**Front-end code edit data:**
********************

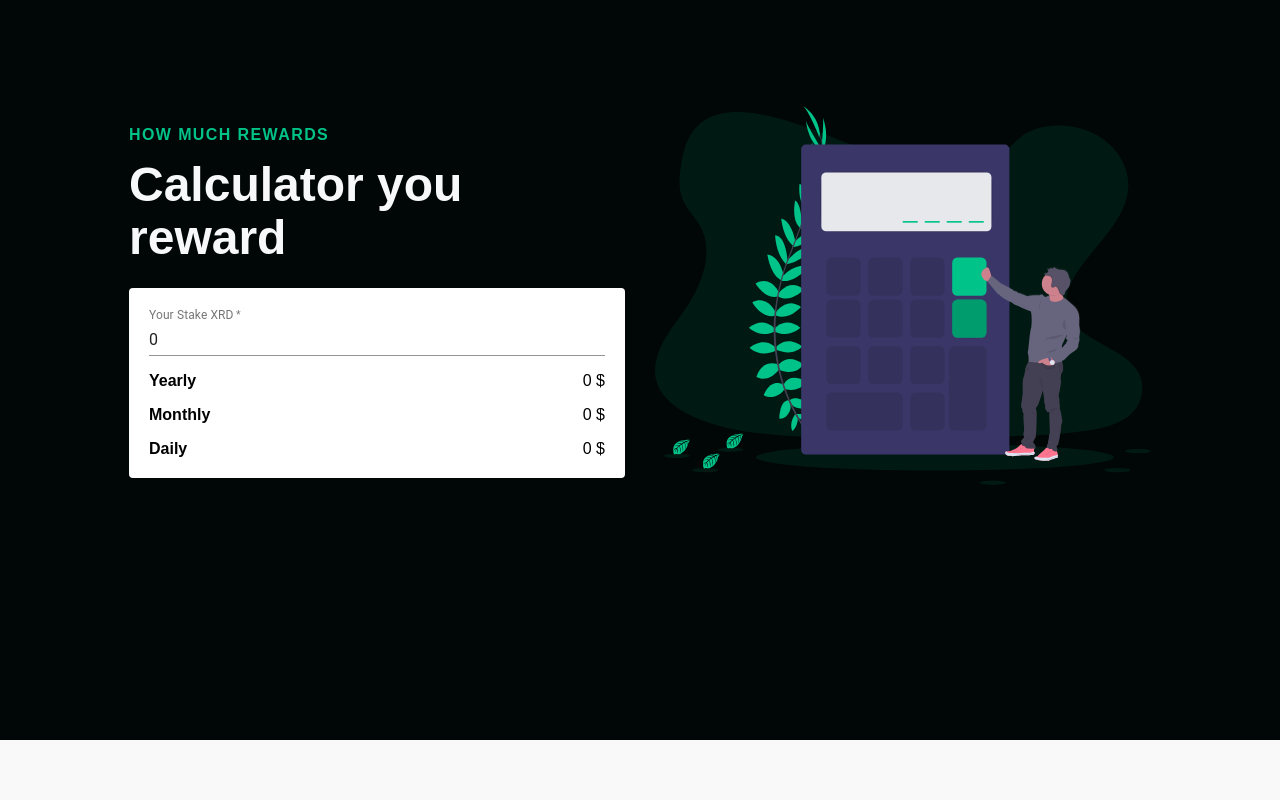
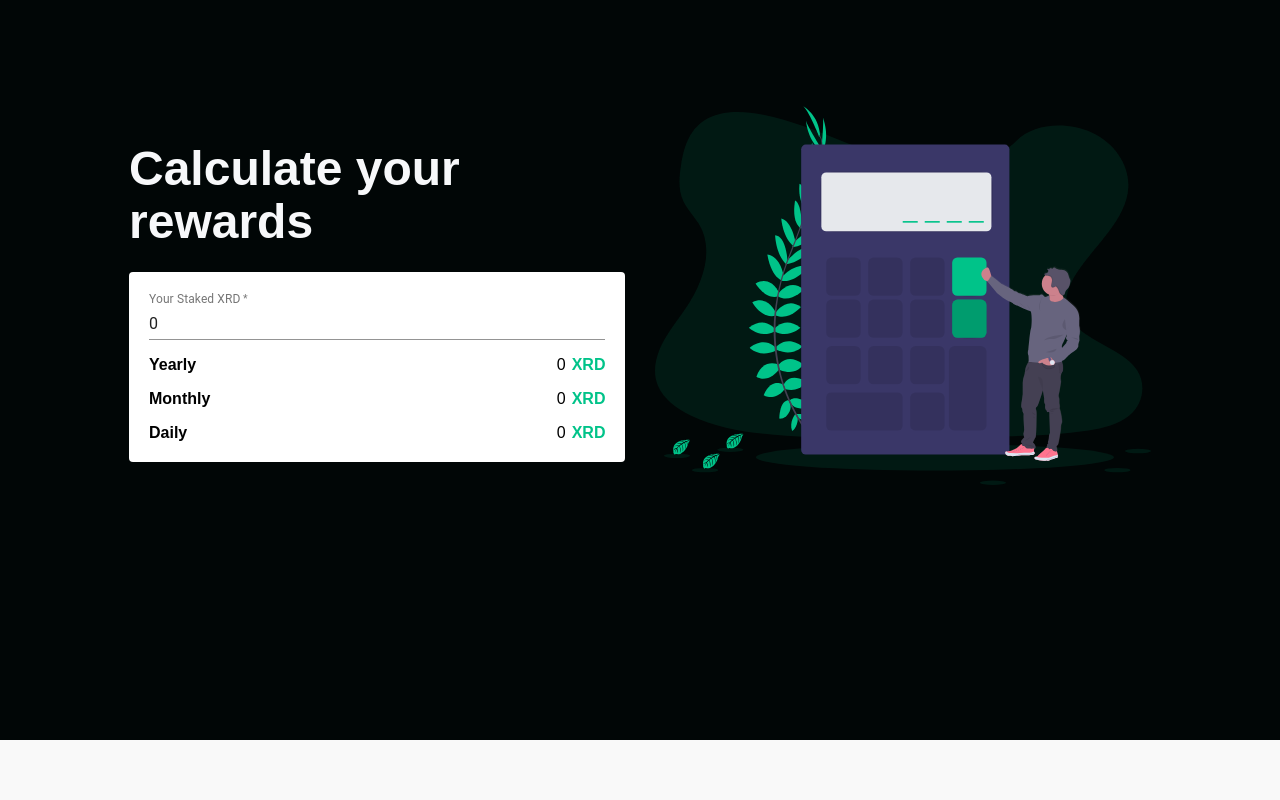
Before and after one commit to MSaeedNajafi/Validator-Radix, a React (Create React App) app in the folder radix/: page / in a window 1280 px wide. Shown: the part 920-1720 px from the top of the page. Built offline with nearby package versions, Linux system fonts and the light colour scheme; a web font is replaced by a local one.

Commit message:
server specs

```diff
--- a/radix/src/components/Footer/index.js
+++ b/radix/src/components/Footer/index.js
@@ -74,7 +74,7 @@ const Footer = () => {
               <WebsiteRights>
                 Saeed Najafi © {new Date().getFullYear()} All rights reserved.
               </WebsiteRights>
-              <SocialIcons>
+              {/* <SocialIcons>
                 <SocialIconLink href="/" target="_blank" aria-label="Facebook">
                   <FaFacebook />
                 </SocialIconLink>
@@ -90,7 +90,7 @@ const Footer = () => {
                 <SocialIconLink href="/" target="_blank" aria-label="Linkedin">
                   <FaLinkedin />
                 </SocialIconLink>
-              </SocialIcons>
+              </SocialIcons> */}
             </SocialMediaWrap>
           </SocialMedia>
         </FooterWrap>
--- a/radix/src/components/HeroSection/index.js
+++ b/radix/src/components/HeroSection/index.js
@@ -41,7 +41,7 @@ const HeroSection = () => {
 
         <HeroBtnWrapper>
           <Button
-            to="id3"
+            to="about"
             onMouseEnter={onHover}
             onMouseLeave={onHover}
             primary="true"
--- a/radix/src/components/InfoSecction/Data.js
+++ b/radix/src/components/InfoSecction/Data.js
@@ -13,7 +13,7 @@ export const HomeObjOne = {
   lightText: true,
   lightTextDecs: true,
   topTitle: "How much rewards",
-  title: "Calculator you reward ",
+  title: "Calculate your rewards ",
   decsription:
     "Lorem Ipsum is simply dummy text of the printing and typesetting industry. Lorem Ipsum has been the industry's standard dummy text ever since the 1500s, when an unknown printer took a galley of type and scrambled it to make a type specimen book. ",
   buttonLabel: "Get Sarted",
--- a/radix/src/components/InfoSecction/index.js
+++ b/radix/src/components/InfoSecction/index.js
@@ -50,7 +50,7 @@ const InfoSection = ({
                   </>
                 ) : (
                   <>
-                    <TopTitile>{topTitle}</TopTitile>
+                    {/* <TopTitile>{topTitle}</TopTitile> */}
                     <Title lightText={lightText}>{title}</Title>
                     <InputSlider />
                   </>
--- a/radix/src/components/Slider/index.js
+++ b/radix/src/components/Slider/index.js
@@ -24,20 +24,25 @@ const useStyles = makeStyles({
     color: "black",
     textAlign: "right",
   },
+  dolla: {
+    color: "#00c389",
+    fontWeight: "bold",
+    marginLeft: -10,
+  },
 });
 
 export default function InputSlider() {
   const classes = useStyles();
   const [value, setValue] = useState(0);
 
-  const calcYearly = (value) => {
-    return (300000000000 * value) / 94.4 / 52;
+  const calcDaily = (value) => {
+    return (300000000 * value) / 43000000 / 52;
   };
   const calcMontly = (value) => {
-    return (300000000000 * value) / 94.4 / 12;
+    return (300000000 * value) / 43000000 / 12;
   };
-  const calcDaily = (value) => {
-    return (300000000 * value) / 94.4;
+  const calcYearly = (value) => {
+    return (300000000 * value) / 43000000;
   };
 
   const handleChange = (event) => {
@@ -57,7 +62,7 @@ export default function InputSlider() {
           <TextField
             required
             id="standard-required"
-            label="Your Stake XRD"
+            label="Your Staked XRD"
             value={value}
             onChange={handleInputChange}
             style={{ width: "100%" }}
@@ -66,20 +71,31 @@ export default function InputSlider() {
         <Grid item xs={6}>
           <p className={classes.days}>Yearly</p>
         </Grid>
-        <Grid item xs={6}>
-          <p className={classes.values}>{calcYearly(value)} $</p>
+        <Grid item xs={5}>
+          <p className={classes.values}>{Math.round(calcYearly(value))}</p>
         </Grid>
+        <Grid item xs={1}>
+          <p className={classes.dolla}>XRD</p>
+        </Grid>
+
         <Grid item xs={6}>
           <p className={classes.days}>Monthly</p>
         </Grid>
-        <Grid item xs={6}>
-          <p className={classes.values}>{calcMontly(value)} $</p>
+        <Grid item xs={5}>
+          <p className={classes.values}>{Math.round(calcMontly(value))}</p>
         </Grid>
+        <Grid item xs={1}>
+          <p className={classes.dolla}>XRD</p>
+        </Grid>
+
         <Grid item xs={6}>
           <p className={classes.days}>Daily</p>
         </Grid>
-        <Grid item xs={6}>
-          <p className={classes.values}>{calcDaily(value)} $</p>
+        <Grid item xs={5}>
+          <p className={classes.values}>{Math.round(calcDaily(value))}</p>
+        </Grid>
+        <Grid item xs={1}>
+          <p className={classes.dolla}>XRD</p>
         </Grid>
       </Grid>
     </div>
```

********************

**ASSIGNMENT:** Quote the records above exactly, leaving out any pictures.

**ANSWER FOR THIS EXERCISE:**
Before and after one commit to MSaeedNajafi/Validator-Radix, a React (Create React App) app in the folder radix/: page / in a window 1280 px wide. Shown: the part 920-1720 px from the top of the page. Built offline with nearby package versions, Linux system fonts and the light colour scheme; a web font is replaced by a local one.

Commit message:
server specs

```diff
--- a/radix/src/components/Footer/index.js
+++ b/radix/src/components/Footer/index.js
@@ -74,7 +74,7 @@ const Footer = () => {
               <WebsiteRights>
                 Saeed Najafi © {new Date().getFullYear()} All rights reserved.
               </WebsiteRights>
-              <SocialIcons>
+              {/* <SocialIcons>
                 <SocialIconLink href="/" target="_blank" aria-label="Facebook">
                   <FaFacebook />
                 </SocialIconLink>
@@ -90,7 +90,7 @@ const Footer = () => {
                 <SocialIconLink href="/" target="_blank" aria-label="Linkedin">
                   <FaLinkedin />
                 </SocialIconLink>
-              </SocialIcons>
+              </SocialIcons> */}
             </SocialMediaWrap>
           </SocialMedia>
         </FooterWrap>
--- a/radix/src/components/HeroSection/index.js
+++ b/radix/src/components/HeroSection/index.js
@@ -41,7 +41,7 @@ const HeroSection = () => {
 
         <HeroBtnWrapper>
           <Button
-            to="id3"
+            to="about"
             onMouseEnter={onHover}
             onMouseLeave={onHover}
             primary="true"
--- a/radix/src/components/InfoSecction/Data.js
+++ b/radix/src/components/InfoSecction/Data.js
@@ -13,7 +13,7 @@ export const HomeObjOne = {
   lightText: true,
   lightTextDecs: true,
   topTitle: "How much rewards",
-  title: "Calculator you reward ",
+  title: "Calculate your rewards ",
   decsription:
     "Lorem Ipsum is simply dummy text of the printing and typesetting industry. Lorem Ipsum has been the industry's standard dummy text ever since the 1500s, when an unknown printer took a galley of type and scrambled it to make a type specimen book. ",
   buttonLabel: "Get Sarted",
--- a/radix/src/components/InfoSecction/index.js
+++ b/radix/src/components/InfoSecction/index.js
@@ -50,7 +50,7 @@ const InfoSection = ({
                   </>
                 ) : (
                   <>
-                    <TopTitile>{topTitle}</TopTitile>
+                    {/* <TopTitile>{topTitle}</TopTitile> */}
                     <Title lightText={lightText}>{title}</Title>
                     <InputSlider />
                   </>
--- a/radix/src/components/Slider/index.js
+++ b/radix/src/components/Slider/index.js
@@ -24,20 +24,25 @@ const useStyles = makeStyles({
     color: "black",
     textAlign: "right",
   },
+  dolla: {
+    color: "#00c389",
+    fontWeight: "bold",
+    marginLeft: -10,
+  },
 });
 
 export default function InputSlider() {
   const classes = useStyles();
   const [value, setValue] = useState(0);
 
-  const calcYearly = (value) => {
-    return (300000000000 * value) / 94.4 / 52;
+  const calcDaily = (value) => {
+    return (300000000 * value) / 43000000 / 52;
   };
   const calcMontly = (value) => {
-    return (300000000000 * value) / 94.4 / 12;
+    return (300000000 * value) / 43000000 / 12;
   };
-  const calcDaily = (value) => {
-    return (300000000 * value) / 94.4;
+  const calcYearly = (value) => {
+    return (300000000 * value) / 43000000;
   };
 
   const handleChange = (event) => {
@@ -57,7 +62,7 @@ export default function InputSlider() {
           <TextField
             required
             id="standard-required"
-            label="Your Stake XRD"
+            label="Your Staked XRD"
             value={value}
             onChange={handleInputChange}
             style={{ width: "100%" }}
@@ -66,20 +71,31 @@ export default function InputSlider() {
         <Grid item xs={6}>
           <p className={classes.days}>Yearly</p>
         </Grid>
-        <Grid item xs={6}>
-          <p className={classes.values}>{calcYearly(value)} $</p>
+        <Grid item xs={5}>
+          <p className={classes.values}>{Math.round(calcYearly(value))}</p>
         </Grid>
+        <Grid item xs={1}>
+          <p className={classes.dolla}>XRD</p>
+        </Grid>
+
         <Grid item xs={6}>
           <p className={classes.days}>Monthly</p>
         </Grid>
-        <Grid item xs={6}>
-          <p className={classes.values}>{calcMontly(value)} $</p>
+        <Grid item xs={5}>
+          <p className={classes.values}>{Math.round(calcMontly(value))}</p>
         </Grid>
+        <Grid item xs={1}>
+          <p className={classes.dolla}>XRD</p>
+        </Grid>
+
         <Grid item xs={6}>
           <p className={classes.days}>Daily</p>
         </Grid>
-        <Grid item xs={6}>
-          <p className={classes.values}>{calcDaily(value)} $</p>
+        <Grid item xs={5}>
+          <p className={classes.values}>{Math.round(calcDaily(value))}</p>
+        </Grid>
+        <Grid item xs={1}>
+          <p className={classes.dolla}>XRD</p>
         </Grid>
       </Grid>
     </div>
```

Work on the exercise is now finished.